R — The trees take emergency steps in those sorts of dry seasons. They close their stomata to protect themselves from excessive transpiration and reduce their entire metabolism. It's a good strategy, but not for too long: a tree produces much less sugar in years like that. This can be seen in the narrow annual rings, for example. It lives off the reserves, but eventually they become depleted.
S — It is similar for the water balance as a whole to some extent. There are also so-called memory effects. The ground-water table has not recovered completely yet, for example, and this will take some time. However, this is not a problem in the medium term, as the groundwater is replenished again and again over several years.

How do you envisage that? Is there a big lake below Switzerland?
S — No, the underground topology is complex. The groundwater is not evenly distributed everywhere, it depends largely on the geology. This means that localised shortages can occur.
R — Groundwater is not crucial for wood-land. It is more a matter of the ratio of precipitation, sunlight and water storage in the topsoil.

What do we know about it, are there any trends?
S — Yes, water availability is changing. There are likely to be wetter winters and drier summers. We also expect to see more heavy rainfall.
R — The history of the founding of WSL has a lot to do with extreme events such as floods. And that's what is increasingly engaging us on many different levels.
S — It has become a common issue.

How dramatic is this going to be for woodland?
R — That depends on your perspective. While woods will not disappear, we will see a shift in species to a greater or lesser extent. Oaks, for example, cope much better with drought, but spruce and beech may find it difficult to hold their own on the Central Plateau. While oak forests can also be used for recreation, the timber sector is also facing a major shift.

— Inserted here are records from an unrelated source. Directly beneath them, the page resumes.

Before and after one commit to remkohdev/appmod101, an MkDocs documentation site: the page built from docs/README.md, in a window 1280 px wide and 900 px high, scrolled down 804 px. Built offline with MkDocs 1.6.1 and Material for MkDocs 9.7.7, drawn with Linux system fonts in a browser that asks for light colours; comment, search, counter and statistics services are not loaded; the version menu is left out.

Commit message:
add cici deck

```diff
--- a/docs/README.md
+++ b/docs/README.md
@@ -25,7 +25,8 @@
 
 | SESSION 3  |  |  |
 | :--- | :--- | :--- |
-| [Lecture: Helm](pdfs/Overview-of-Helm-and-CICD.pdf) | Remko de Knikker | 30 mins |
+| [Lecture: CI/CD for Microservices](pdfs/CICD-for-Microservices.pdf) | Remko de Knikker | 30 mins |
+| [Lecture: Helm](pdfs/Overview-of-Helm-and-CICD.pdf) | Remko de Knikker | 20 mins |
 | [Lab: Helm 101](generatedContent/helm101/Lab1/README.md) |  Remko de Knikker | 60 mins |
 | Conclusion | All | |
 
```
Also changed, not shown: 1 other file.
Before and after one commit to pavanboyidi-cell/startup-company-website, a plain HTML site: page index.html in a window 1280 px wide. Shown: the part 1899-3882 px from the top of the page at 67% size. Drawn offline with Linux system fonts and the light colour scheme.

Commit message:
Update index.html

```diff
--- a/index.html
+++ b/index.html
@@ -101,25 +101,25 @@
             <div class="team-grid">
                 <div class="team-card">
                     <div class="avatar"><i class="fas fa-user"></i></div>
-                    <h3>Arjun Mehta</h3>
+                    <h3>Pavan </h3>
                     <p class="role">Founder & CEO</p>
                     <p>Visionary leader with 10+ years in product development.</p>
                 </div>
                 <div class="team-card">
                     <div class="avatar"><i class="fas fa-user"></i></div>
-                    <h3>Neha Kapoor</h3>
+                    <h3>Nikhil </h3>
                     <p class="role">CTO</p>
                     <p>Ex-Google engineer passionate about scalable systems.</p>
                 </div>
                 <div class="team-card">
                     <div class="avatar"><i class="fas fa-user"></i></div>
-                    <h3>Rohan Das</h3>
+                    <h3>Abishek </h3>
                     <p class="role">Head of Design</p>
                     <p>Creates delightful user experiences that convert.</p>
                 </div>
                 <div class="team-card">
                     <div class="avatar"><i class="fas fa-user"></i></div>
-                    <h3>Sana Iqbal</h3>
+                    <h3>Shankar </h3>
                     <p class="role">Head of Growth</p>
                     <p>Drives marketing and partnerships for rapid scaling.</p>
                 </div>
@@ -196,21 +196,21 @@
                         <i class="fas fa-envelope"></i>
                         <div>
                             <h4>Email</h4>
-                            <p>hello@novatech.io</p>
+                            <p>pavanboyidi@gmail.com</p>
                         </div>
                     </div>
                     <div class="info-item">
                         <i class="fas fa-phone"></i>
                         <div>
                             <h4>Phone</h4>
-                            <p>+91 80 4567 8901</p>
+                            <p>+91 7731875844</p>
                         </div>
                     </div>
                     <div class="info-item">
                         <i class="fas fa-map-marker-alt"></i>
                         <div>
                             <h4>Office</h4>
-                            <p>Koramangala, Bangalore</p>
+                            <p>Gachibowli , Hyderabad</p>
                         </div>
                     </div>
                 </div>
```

And what are the prospects on the water balance side?
S — The NRP 61 on sustainable water use, which was recently completed, came to the following conclusion: there will be more shortages locally, but overall we will have enough precipitation, even for the extreme climate scenarios

So, this won't be a problem for agriculture?
S — It will certainly be a challenge. Farmers will have to water more, that is foreseeable, and possibly adapt their crops.
R — Yes, there is also a crucial difference in this adaptation. The agricultural sector adapts quickly and can change from one year to the next. However, woodland operates over much longer periods of time, from decades to centuries. And the timber industry is geared towards the spruce and will be forced to rethink. The early leaf fall from beech trees and massive infestation by bark beetles in some areas in 2018 was probably an eye-opener, even for the foresters.

What role does the WSL play, and what response is needed to such extreme years with specific research projects?
S — Together with MeteoSwiss, we have developed a hydrological 30-day forecast for Switzerland. Preventative measures can be taken with a monthly outlook, even if they are only forecasts.
R — These years always present us with a unique opportunity. We learn a lot about the processes on the basis of climatic extreme years. We have stepped up our monitoring and selected 1000 trees throughout Switzerland. We can now see how affected trees will “digest” the extreme event of 2018. We investigate the fundamental relationships between the reactivity and adaptability of our trees in order to answer pressing practical questions. Do trees that lose their leaves early have to be felled or can they recover? There is simply a lack of empirical information because those sorts of summers have been so rare so far. We can provide support in this respect.